→ **ENTRIES PROVIDED**:
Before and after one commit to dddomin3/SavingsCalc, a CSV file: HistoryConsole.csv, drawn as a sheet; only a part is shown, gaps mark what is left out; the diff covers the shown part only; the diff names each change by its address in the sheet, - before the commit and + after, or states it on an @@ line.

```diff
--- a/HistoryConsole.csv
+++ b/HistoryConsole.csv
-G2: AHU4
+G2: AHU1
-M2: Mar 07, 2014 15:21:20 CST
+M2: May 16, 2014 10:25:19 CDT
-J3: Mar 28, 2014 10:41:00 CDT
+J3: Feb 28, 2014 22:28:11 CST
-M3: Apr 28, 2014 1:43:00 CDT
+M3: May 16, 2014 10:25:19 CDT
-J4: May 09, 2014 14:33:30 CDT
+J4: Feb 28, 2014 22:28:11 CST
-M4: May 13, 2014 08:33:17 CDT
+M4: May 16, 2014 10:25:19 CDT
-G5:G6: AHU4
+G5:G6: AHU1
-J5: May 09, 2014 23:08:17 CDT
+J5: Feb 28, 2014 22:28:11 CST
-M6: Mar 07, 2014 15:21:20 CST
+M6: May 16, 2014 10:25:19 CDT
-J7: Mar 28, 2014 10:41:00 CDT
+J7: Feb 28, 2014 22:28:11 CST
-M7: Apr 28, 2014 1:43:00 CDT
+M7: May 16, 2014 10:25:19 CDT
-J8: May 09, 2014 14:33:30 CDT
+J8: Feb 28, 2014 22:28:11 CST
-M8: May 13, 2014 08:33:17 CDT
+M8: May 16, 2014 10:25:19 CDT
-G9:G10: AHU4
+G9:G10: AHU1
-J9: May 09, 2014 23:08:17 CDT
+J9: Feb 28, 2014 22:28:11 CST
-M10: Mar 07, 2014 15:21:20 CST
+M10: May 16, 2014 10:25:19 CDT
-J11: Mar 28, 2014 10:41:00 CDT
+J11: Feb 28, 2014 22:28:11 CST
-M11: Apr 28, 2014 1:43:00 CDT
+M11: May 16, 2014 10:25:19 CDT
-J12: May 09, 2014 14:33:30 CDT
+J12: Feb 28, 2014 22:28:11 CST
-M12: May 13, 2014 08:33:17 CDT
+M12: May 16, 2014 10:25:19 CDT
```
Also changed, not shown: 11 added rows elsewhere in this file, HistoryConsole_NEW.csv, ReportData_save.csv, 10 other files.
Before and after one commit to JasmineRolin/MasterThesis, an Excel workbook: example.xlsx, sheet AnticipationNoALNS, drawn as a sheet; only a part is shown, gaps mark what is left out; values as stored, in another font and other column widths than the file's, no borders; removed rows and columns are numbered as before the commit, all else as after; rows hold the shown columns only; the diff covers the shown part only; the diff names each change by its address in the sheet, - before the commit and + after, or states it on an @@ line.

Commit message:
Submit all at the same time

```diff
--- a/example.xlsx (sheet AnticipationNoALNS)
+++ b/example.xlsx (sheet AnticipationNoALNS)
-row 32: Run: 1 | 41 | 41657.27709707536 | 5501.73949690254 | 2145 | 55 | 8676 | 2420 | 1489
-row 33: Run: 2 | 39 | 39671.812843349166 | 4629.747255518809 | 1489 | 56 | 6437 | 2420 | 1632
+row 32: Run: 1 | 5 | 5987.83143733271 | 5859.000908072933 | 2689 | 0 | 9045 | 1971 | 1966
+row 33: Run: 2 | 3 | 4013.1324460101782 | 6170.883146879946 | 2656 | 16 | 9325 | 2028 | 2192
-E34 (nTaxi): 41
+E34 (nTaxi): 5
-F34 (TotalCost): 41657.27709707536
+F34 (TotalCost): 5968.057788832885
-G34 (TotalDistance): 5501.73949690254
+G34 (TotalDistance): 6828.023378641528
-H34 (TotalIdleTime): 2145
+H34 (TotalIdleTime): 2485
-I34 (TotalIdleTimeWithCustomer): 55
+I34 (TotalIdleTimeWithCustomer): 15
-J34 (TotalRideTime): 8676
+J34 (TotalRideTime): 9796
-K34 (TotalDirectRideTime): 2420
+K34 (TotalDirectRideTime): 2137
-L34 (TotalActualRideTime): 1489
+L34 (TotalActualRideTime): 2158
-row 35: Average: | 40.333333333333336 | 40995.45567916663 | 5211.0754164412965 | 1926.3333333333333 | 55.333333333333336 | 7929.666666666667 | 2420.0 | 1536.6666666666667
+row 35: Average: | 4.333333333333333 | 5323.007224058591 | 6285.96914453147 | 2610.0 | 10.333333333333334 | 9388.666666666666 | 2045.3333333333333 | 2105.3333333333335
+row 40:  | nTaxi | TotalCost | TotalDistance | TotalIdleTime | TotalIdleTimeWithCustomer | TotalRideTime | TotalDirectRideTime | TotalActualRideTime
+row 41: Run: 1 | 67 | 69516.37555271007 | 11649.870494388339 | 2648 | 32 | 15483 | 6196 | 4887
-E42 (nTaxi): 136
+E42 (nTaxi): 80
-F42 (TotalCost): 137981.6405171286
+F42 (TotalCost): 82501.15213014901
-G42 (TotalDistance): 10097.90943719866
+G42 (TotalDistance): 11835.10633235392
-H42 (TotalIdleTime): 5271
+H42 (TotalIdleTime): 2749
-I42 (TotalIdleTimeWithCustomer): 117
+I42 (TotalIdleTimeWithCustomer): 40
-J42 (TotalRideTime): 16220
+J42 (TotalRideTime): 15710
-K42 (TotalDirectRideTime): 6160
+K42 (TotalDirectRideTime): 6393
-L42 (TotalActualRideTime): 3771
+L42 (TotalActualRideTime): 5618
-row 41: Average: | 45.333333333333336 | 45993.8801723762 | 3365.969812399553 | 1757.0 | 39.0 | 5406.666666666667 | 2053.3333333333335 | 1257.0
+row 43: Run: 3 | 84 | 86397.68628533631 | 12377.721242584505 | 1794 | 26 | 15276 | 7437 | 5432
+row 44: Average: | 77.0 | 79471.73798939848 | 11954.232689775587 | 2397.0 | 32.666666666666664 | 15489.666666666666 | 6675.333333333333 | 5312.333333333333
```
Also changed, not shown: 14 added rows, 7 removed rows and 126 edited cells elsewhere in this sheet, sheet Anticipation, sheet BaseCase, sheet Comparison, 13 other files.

→ **EXERCISE**: Working from the entries above, find every line in which the word "Average" occurs and copy it.

→ **ANSWER SECTION**:
-row 35: Average: | 40.333333333333336 | 40995.45567916663 | 5211.0754164412965 | 1926.3333333333333 | 55.333333333333336 | 7929.666666666667 | 2420.0 | 1536.6666666666667
+row 35: Average: | 4.333333333333333 | 5323.007224058591 | 6285.96914453147 | 2610.0 | 10.333333333333334 | 9388.666666666666 | 2045.3333333333333 | 2105.3333333333335
-row 41: Average: | 45.333333333333336 | 45993.8801723762 | 3365.969812399553 | 1757.0 | 39.0 | 5406.666666666667 | 2053.3333333333335 | 1257.0
+row 44: Average: | 77.0 | 79471.73798939848 | 11954.232689775587 | 2397.0 | 32.666666666666664 | 15489.666666666666 | 6675.333333333333 | 5312.333333333333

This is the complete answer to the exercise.